Just a week back, Dinesh Karthik did something incredible. Needing five runs off the last ball, Karthik hit a flat-bat six over extra cover to keep India's T20 record against Bangladesh intact. A six off the last ball can land you a win in cricket, but you will end up as the loser if you follow the same blitzkrieg approach in your real life when it comes to managing money.
Brought up on a fodder of 'chamatkar' (miracle), and 'in the end, everything will be good' statements, we Indians often leave lull ourselves into a deep slumber and a misplaced sense of security. Be it about catching a train/flight, studying for an exam/interview or saving for long-term financial goals, our lack of planning can only be matched by our not-so brilliant last-minute ideas that are risky and often ineffective.
Failing to plan is planning to fail - Any financial goal leads to a finite numerical value. For some, a worry-free retirement may require Rs 50,000 a month. For others, Rs 30,000 will do. Your child's higher education may require over Rs 1 crore if you plan to send her/him abroad. If you manage to save only half of it, your child may require significant financial help from a bank or a grant from the education institution. A daughter's marriage will require about Rs 8-10 lakh in a middle-income household and over Rs 20-25 lakh for the slightly richer.
In all the cases if you do not reach your financial goal with the set time-limit, life becomes harder and uncertain. This is why a last-ball six move never helps. If you are planning to build a corpus of Rs 50 lakh in 25 years, start investing as little as Rs 3,000 a month in an avenue that gives 12% annual return. You will reach your course. If the return drops to 11%, you will still reach Rs 48 lakh if you repeat the exercise diligently. But if you want to build Rs 50 lakh in 10 years, you will require a sizeable Rs 24,000 a month. If you want to build Rs 50 lakh in 5 years, you will need an impossible Rs 65000 a month. For an industrialist or a rich businessman, the cost of not saving enough for daughter's marriage is virtually nothing because they can always make up for the shortfall from their assets. For a middle-class parent, however, not planning adequately is a too heavy price to pay when the goal stares at you.

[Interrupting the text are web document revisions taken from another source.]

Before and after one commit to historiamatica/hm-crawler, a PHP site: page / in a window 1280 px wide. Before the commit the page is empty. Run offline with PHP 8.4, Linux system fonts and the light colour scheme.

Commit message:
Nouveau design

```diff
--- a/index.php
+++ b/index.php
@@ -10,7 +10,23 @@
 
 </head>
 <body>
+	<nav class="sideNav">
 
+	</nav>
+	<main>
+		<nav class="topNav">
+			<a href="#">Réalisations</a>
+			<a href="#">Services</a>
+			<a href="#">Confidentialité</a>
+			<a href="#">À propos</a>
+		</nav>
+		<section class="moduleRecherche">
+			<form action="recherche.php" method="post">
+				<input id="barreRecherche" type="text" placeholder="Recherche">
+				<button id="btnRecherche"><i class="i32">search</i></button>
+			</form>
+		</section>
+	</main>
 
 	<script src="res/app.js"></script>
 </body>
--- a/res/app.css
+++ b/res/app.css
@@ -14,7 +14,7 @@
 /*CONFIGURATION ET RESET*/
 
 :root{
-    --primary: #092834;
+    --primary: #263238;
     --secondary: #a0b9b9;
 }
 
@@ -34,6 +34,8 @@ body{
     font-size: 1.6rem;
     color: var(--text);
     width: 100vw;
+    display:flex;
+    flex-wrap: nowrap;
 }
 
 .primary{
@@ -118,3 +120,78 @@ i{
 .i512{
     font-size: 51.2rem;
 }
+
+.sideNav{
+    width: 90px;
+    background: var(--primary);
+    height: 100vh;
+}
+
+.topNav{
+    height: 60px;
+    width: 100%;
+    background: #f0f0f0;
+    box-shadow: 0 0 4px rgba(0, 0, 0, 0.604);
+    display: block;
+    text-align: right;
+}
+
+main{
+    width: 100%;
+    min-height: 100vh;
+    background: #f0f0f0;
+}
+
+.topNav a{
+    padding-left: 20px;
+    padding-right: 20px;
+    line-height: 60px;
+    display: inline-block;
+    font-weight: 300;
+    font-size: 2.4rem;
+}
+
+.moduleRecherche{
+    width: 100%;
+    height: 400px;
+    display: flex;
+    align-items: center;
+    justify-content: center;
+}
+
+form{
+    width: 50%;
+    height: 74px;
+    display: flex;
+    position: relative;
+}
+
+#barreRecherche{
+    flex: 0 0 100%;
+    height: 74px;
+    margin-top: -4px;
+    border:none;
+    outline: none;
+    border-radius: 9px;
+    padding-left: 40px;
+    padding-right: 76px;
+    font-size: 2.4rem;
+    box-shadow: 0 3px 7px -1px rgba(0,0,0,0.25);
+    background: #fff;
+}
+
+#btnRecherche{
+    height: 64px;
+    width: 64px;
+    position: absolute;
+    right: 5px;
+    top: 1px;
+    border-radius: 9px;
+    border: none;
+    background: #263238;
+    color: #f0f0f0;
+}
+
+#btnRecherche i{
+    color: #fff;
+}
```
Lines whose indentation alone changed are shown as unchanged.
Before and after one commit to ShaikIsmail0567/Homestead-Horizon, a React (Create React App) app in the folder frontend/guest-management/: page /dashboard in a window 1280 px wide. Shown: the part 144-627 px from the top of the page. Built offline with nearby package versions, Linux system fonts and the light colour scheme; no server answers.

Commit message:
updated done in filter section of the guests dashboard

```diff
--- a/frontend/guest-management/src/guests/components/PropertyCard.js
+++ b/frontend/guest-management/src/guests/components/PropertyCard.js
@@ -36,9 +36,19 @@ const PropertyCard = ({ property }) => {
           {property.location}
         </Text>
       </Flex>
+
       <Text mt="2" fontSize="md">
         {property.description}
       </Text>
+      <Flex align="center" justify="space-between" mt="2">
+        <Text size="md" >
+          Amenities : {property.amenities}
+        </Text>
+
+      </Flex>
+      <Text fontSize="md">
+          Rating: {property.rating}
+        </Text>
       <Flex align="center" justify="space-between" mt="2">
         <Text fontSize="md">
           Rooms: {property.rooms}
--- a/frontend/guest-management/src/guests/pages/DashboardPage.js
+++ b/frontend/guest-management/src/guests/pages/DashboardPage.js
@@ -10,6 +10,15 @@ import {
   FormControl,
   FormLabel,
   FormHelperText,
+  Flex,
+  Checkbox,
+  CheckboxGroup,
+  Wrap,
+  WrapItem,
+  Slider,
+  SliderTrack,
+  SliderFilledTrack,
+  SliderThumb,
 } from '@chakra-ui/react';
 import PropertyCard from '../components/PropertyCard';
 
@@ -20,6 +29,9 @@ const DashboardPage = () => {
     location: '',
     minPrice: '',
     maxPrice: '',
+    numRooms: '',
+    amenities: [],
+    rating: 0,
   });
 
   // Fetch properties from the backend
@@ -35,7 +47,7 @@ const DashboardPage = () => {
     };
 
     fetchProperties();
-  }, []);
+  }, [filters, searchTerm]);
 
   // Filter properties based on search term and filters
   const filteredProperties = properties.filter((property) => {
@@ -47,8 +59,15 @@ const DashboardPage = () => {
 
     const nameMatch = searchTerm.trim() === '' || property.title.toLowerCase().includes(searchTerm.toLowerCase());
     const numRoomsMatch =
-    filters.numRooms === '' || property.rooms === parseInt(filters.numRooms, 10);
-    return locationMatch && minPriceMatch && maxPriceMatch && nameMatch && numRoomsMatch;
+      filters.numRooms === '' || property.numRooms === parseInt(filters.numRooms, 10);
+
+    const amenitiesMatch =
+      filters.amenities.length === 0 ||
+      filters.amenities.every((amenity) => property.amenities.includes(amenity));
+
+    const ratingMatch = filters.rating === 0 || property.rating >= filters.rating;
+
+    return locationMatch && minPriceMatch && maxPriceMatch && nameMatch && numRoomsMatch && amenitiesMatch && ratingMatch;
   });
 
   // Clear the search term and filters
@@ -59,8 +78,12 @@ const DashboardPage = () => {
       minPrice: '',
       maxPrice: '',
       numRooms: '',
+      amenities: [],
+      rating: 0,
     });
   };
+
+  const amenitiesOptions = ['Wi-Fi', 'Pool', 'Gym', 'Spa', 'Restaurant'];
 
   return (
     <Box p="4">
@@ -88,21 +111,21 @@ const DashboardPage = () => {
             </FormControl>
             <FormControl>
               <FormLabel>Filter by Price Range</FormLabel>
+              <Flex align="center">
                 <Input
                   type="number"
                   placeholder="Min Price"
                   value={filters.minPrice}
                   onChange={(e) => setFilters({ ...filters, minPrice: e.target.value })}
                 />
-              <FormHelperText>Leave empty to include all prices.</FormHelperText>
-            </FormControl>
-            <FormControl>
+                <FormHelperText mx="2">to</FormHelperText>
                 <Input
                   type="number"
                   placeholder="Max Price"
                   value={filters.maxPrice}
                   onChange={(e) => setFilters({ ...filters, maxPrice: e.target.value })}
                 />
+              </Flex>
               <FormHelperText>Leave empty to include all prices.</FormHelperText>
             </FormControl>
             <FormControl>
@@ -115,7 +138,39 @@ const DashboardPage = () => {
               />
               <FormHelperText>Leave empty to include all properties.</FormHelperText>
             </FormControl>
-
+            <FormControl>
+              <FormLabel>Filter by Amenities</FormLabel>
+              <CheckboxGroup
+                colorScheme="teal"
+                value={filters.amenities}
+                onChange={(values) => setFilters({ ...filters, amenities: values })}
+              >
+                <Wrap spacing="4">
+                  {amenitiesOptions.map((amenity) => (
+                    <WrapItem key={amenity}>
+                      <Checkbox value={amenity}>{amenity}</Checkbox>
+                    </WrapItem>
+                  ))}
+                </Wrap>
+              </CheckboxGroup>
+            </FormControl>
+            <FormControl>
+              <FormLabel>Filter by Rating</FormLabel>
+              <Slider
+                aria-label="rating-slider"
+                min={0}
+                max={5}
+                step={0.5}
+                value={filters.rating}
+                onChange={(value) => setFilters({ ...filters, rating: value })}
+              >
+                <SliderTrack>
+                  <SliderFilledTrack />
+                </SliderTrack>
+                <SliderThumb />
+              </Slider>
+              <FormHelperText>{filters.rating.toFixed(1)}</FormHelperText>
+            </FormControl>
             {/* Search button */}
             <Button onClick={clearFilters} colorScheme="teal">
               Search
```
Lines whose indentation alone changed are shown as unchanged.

One-offs cannot happen regularly - How many cricket matches have you seen where the batsman wins the game by hitting a six off the last ball? Not many. The beauty of a last-ball six is in its improbability. It is a miracle. Many families receive a large sum of money once in a lifetime. Proceeds from a rural land sale, a share of family property or an old relative leaving quite a chunk of their fortune are possible. However, we cannot count on them. There is a reason why these lump sum inflows happen just once (twice if you are lucky) in a lifetime - one can get family share of property only once because most of us have one family; land sales happen in 20/30 years because unless land is held for long years it does not generate wealth; old relatives may die but only very few can leave a sizeable portion for each one of us.
Financial events where you will be a beneficiary without playing an active part are extremely rare. Hence, depending on such inflows of money to attain a life goal or to support your retirement or child's education or marriage is an extremely erroneous strategy. We live in a world where consumer brands have perfected the art of pandering to instant gratification. So, losing track of the long-term is easy when loans are being given to help you enjoy your next foreign vacation. Salaried employees are preponing expenses even when the annual bonus is unsure. The only way to survive in such a world is to totally forget one-offs, even if they are remotely certain. Being forgetful about such windfalls will shape your brain towards a more sustainable and regular plan to attain goals.
As spectators we enjoy a cricket match going down to the wire. The sheer unpredictability gives us the excitement. Yet, these fluctuations are what makes us afraid if they happen in your financial lives. Real life is not a cricket match. List out your financial goals and arrive at the steps that should be taken by you to reach the destination. Stay on the course and remain disciplined.
The author is a personal finance journalist with over 13 years experience.